The Contents pane in OmniOutliner allows you to focus on one particular section.
The “Contents” pane in OmniOutliner allows you to focus on one particular section.

You could also use OmniOultiner as a means of outlining an entire manuscript, making the literature review section just one portion of the broader outline. You can then use the “Content” pane in OmniOutliner to show only the literature review section as I’ve done in the image to the left.

You might also be thinking that this is a lot of clicking and switching between applications. Indeed it is, but once you really build the keyboard shortcuts into your muscle memory and get the hang of using cmd-tab to switch between applications, you’ll find that you can get a quote and page link into OmniOutliner quickly and with minimal effort.

I hope this post inspires you to think about how you review your research literature and that maybe it will help you with your own workflow. I had been using DEVONthink for a while now, but it was OmniOutliner that really revolutionized how I digest my academic literature.

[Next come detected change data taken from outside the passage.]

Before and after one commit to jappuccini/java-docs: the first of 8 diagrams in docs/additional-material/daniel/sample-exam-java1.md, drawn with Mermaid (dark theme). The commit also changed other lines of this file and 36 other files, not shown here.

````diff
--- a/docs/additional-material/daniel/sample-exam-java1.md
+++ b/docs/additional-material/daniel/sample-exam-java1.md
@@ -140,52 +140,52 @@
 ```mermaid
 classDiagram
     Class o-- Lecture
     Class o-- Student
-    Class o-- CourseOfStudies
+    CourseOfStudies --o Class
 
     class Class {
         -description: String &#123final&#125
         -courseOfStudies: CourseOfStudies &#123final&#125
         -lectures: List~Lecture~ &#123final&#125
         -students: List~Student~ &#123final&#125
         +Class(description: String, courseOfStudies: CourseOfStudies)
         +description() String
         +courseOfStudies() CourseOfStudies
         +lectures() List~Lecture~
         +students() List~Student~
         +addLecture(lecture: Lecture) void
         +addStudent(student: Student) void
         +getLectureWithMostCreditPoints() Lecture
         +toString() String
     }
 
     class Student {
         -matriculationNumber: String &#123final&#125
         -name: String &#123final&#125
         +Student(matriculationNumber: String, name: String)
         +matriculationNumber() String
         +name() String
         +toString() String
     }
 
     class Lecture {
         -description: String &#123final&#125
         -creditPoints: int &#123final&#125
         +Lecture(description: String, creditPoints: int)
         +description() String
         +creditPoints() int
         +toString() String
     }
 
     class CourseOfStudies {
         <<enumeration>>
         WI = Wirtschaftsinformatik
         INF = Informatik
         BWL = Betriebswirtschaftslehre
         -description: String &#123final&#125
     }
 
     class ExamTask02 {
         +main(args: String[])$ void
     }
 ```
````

The two work together so well when using “Item Links” and “Page Links” that I hardly know how I go by without them!

For some reason this particular recall is trending on Facebook… this is the first time I’ve ever seen that happen. Interestingly, some news reports are highlighting the fact that it was prompted by a “recall in another (undisclosed) country”. It takes about 5 minutes to find out that the country is the USA, and that this is actually just a second wave of an earlier recall from July 2nd that didn’t extend to Canada. 

What is interesting about recalls like this is that you get to see just how truly limited our consumer choice is. Look at the list of products being recalled, all of which are manufactured in the same facility.

This facility is producing food for low-cost private label brands (e.g., No Name) as well as for food service companies. These products are likely at vastly different price points for the end consumer. While obviously standards set by the customers and other variations in QA can impact quality and price, this certainly does make plain that much of our food comes from a very small number of places, even if the perception of a plethora of choice suggests the opposite. 

CWN logo

I’m pleased to announce the launch of Canada’s Waste Network. This is an initiative that intends to bring together researchers in Canada studying waste. It is a new and growing community and new resources and events will be added regularly. If you are a scholar at a Canadian institution doing research on waste (in Canada or abroad), I’d encourage you to become a member and connect with the community!


Food Manufacturing writing about a recent report on plastic production and use:

Packaging is an especially big piece of that pie as consumers continue to replace glass and metal with plastic. The study shows that the average person living in Western Europe or North America consumes 100 kilograms (220.5 pounds) of plastic every year, mostly from packaging.

Food Manufacturing

This is a staggering amount of plastic per person per annum. What is often also neglected is the extent to which consumers (and the municipalities that manage these wastes) are rather beholden to the whim of manufacturers and the market for recyclables in their region. Thus while I laud efforts to expand a lagging recycling infrastructure worldwide, the reality is that the most effective response is simply to produce and consume less plastic, recycled or otherwise.